Democrats are cheering a Congressional Budget Office decision to “score” the Senate Finance Committee’s version of ObamaCare as not increasing the federal budget deficit. But it pays for some of ObamaCare’s massive cost by expanding state Medicaid programs, shifting its cost to the states. That will radically increase state budget deficits. Moreover, this version of ObamaCare, while cheaper than the four other versions, still relies on mythical cost savings and massive cuts to Medicare that are likely to be canceled after ObamaCare is enacted, to avoid enraging seniors and doctors. Rather than keeping costs down, ObamaCare outsources them to state governments and people with insurance.
This version of ObamaCare “proposes to spend more than $800 billion in the midst of an explosion of federal spending and debt to create a new entitlement program, the cost of which CBO says will grow at more than 8 percent a year (faster than health care costs grow now), and to raise taxes by almost $200 billion in the midst of a recession. It then proposes to make up the difference by massive cuts in Medicare which, as CBO notes, are unlikely to actually materialize.”

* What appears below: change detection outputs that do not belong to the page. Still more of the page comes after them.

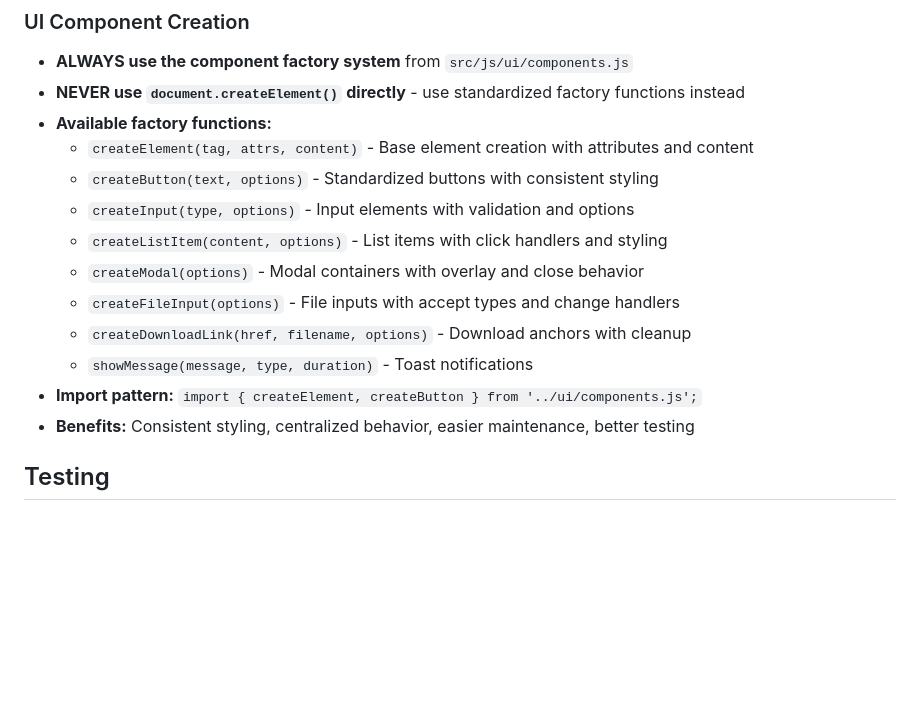
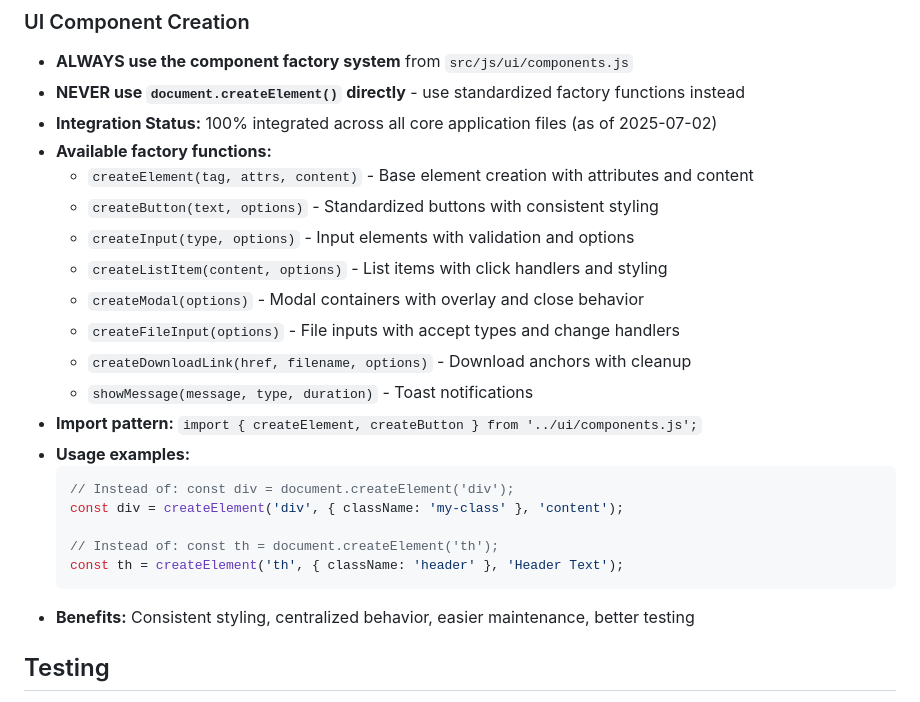
Before and after one commit to MaastrichtU-Library/omekas-to-wikidata, a Markdown page: CLAUDE.md, the part around the change. GitHub-like rendering; blank space fills up the shorter version.

Commit message:
Update documentation with complete factory integration status
- Mark component factory architecture as 100% integrated
- Add usage examples comparing old vs new patterns
- Document integration completion date for future reference
- Provide clear guidance for future development

🤖 Generated with [Claude Code](https://claude.ai/code)

Co-Authored-By: Claude <noreply@anthropic.com>

````diff
--- a/CLAUDE.md
+++ b/CLAUDE.md
@@ -69,6 +69,7 @@ gh issue list --state all --json number,title,body,state,labels,createdAt,update
 ### UI Component Creation
 - **ALWAYS use the component factory system** from `src/js/ui/components.js`
 - **NEVER use `document.createElement()` directly** - use standardized factory functions instead
+- **Integration Status:** 100% integrated across all core application files (as of 2025-07-02)
 - **Available factory functions:**
   - `createElement(tag, attrs, content)` - Base element creation with attributes and content
   - `createButton(text, options)` - Standardized buttons with consistent styling
@@ -79,6 +80,14 @@ gh issue list --state all --json number,title,body,state,labels,createdAt,update
   - `createDownloadLink(href, filename, options)` - Download anchors with cleanup
   - `showMessage(message, type, duration)` - Toast notifications
 - **Import pattern:** `import { createElement, createButton } from '../ui/components.js';`
+- **Usage examples:**
+  ```javascript
+  // Instead of: const div = document.createElement('div');
+  const div = createElement('div', { className: 'my-class' }, 'content');
+
+  // Instead of: const th = document.createElement('th');
+  const th = createElement('th', { className: 'header' }, 'Header Text');
+  ```
 - **Benefits:** Consistent styling, centralized behavior, easier maintenance, better testing
 
 ## Testing
````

The Congressional Budget Office “scored” the bill as not increasing the deficit, but in doing so, it admitted that the bill does not even exist except as a concept, and that its details have yet to be fleshed out. Senate leaders intend to have the Finance Committee vote on the bill before its text is even available, and to have the Senate vote on the bill with virtually no advance notice, after major changes are made to the broad outline of the bill approved by the Committee (to add a potentially-costly “public option”).

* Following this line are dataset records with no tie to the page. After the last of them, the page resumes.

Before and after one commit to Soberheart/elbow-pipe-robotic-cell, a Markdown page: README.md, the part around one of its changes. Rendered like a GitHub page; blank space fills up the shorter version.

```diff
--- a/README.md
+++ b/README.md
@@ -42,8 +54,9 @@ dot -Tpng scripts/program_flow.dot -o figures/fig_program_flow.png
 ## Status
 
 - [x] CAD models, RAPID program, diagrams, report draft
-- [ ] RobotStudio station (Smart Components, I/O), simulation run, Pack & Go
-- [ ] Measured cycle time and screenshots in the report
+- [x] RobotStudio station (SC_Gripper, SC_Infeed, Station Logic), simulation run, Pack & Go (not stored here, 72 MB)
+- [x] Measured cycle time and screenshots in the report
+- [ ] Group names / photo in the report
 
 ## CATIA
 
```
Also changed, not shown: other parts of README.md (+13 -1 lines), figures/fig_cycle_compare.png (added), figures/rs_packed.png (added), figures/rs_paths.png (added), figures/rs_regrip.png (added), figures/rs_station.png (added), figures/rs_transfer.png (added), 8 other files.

ObamaCare would pay to cover some currently uninsured people by expanding state Medicaid programs. Tennessee Governor Phil Bredesen (D) is criticizing Obama’s health-care plan as “the mother of all unfunded mandates,” saying it will force states to spend so much that they will have to either massively raise taxes, or run large budget deficits that violate state constitutions.

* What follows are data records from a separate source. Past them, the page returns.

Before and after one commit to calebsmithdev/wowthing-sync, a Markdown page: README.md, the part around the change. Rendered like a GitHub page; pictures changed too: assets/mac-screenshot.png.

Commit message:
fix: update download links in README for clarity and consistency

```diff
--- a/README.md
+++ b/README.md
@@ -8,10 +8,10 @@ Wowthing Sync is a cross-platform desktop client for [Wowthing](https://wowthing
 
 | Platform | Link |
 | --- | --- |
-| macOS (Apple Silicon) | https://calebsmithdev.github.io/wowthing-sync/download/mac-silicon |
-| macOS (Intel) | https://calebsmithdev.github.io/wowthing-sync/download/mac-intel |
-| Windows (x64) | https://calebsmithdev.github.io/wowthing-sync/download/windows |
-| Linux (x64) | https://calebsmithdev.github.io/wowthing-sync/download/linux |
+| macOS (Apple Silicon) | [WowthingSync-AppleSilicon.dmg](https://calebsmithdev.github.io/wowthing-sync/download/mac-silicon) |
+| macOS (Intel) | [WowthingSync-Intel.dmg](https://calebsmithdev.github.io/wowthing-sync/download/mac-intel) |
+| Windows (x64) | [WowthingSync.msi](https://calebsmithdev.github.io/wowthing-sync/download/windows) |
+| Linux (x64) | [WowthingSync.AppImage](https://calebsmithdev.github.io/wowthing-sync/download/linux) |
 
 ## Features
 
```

Some people who currently have employer-provided insurance or individual insurance policies will lose that insurance under ObamaCare. In states that adopted major provisions of ObamaCare, the number of privately-insured people fell, as the cost of their insurance skyrocketed. “The Congressional Budget Office analyzed” ObamaCare “and said that by 2016 some 3 million people who now have employer-based care would lose it because their employers would decide to stop offering it.” Some of these people will wind up on Medicaid, which ObamaCare will expand to cover some people who are not poor enough to be covered now.
While the CBO has scored this version of ObamaCare as not increasing the federal budget deficit (unlike the 4 other versions of ObamaCare pending in Congress, which the CBO admits would explode the deficit), some of Obama’s own advisers are more skeptical. Earlier, adviser Martin Feldstein said that Obama’s health-care plan would explode the federal budget deficit and lead to “crippling deficits,” as well as “higher taxes, debt payments, and interest rates” that would cut America’s standard of living. Feldstein also noted that Obama’s health-care plan would harm people with insurance, and predicted that it would lead to massive tax increases. Other analysts have predicted that it will drive up medical costs and inflation.
Obama is relying on $2 trillion in imaginary savings to pay for his health care plan. He is also relying on tax increases, which breaks Obama’s campaign promise not to raise taxes on the middle class.